|US6623184||Mar 7, 2002||Sep 23, 2003||Fischer Industries, Inc.||Low cost, upgradeable, deep-tank automated x-ray film processor|
|U.S. Classification||396/630, 396/641, 396/636|
|Nov 8, 1991||AS||Assignment|
Owner name: FISCHER INDUSTRIES, INC., A CORP. OF IL
Free format text: ASSIGNMENT OF ASSIGNORS INTEREST.;ASSIGNORS:MUCHISKY, THOMAS P.;FISCHER, WARREN G.;KRYSTAL, LEONARD;REEL/FRAME:005900/0909;SIGNING DATES FROM 19911031 TO 19911101
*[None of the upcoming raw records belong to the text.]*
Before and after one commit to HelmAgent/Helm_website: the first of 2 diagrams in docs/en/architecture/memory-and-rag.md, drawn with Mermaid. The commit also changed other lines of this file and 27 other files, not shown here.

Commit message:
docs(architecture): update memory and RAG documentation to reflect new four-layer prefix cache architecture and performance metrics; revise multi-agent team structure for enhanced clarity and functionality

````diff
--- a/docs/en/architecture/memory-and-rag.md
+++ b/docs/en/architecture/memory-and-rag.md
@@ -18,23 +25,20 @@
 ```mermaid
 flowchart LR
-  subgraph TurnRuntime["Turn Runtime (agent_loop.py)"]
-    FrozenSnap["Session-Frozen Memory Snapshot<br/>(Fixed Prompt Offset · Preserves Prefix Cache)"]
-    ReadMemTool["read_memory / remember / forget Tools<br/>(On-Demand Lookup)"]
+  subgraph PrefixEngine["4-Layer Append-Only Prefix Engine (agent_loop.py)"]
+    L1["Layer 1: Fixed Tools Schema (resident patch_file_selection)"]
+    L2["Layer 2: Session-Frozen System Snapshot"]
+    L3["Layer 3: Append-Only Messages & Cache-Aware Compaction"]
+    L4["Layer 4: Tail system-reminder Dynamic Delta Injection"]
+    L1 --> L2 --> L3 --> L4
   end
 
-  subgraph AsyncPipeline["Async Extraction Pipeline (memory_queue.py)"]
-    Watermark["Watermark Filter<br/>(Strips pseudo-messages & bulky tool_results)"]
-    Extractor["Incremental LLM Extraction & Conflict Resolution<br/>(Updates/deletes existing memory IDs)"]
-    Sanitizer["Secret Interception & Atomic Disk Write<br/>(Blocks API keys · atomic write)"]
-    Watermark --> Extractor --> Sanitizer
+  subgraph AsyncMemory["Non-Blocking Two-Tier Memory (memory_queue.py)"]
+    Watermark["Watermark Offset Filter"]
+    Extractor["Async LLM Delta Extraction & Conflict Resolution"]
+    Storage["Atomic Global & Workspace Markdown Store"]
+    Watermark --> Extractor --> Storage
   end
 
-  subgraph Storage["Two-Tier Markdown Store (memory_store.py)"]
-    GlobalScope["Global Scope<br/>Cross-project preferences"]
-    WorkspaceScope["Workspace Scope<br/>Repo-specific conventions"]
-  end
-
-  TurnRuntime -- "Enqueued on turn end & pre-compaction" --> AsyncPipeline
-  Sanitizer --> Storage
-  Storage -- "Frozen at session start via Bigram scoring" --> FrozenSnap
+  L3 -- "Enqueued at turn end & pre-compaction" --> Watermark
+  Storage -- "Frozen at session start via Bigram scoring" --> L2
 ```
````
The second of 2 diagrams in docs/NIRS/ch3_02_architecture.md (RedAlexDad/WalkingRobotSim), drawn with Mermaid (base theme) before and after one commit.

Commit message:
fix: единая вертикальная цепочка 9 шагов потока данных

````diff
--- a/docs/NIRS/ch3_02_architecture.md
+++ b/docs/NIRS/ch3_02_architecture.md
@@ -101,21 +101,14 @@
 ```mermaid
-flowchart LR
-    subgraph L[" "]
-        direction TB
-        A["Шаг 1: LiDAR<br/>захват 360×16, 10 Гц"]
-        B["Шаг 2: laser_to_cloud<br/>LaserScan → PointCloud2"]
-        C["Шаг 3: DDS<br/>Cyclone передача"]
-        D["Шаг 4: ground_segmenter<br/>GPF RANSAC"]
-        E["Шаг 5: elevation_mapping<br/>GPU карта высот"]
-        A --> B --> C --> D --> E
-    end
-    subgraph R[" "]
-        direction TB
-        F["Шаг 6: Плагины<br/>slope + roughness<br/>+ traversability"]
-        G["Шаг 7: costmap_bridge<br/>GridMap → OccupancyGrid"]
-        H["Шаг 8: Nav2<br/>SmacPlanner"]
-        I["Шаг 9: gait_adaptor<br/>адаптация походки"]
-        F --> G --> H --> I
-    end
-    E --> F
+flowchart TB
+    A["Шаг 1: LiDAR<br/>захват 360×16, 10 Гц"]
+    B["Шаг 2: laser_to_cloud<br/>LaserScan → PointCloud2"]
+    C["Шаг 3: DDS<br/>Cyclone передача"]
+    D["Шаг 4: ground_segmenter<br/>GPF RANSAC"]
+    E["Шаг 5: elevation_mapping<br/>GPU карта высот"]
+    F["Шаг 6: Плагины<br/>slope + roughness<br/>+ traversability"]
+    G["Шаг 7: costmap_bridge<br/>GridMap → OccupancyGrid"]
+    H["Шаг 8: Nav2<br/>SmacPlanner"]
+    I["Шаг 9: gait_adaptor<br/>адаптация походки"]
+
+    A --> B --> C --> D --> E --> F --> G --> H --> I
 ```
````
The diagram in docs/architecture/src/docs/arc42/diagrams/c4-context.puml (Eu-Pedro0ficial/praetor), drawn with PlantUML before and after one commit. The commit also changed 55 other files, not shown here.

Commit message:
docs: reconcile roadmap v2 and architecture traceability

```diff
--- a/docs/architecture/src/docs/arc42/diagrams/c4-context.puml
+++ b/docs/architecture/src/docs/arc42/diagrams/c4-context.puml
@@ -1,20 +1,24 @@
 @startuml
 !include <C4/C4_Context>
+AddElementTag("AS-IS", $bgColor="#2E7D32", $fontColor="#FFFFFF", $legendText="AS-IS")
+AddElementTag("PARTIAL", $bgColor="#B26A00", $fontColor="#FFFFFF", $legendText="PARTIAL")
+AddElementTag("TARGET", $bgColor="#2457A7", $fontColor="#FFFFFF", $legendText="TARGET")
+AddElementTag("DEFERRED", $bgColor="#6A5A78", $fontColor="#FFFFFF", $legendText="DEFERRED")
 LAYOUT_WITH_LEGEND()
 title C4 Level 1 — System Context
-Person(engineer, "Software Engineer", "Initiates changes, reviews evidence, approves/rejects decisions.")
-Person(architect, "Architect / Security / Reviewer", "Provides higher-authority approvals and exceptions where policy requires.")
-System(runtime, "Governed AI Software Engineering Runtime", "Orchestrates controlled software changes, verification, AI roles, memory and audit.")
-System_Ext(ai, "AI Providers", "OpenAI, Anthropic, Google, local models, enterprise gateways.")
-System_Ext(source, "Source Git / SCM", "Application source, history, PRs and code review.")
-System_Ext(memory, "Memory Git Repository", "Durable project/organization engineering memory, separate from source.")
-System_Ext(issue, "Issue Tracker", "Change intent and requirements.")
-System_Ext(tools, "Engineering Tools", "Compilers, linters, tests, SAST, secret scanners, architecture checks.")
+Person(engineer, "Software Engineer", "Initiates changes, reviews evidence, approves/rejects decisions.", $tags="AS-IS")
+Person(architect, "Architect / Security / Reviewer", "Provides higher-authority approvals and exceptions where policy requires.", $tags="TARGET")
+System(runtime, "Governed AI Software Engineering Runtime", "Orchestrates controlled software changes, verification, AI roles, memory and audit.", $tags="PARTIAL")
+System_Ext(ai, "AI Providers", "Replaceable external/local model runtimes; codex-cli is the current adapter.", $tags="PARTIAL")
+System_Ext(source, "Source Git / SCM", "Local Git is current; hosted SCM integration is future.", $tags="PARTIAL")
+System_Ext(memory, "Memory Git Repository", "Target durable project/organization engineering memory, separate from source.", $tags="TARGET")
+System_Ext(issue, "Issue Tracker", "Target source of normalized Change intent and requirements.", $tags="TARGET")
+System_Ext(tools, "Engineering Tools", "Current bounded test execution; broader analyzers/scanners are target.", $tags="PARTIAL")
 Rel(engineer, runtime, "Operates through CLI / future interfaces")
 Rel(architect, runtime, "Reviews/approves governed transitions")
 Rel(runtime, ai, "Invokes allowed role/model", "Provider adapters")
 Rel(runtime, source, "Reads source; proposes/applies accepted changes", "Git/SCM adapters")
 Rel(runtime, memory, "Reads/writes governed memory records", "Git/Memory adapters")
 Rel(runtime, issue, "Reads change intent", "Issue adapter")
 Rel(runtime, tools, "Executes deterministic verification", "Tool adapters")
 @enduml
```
|May 28, 1998||FPAY||Fee payment|
Year of fee payment: 4
|Jun 18, 2002||REMI||Maintenance fee reminder mailed|
|Nov 29, 2002||LAPS||Lapse for failure to pay maintenance fees|
|Jan 28, 2003||FP||Expired due to failure to pay maintenance fee|
Effective date: 20021129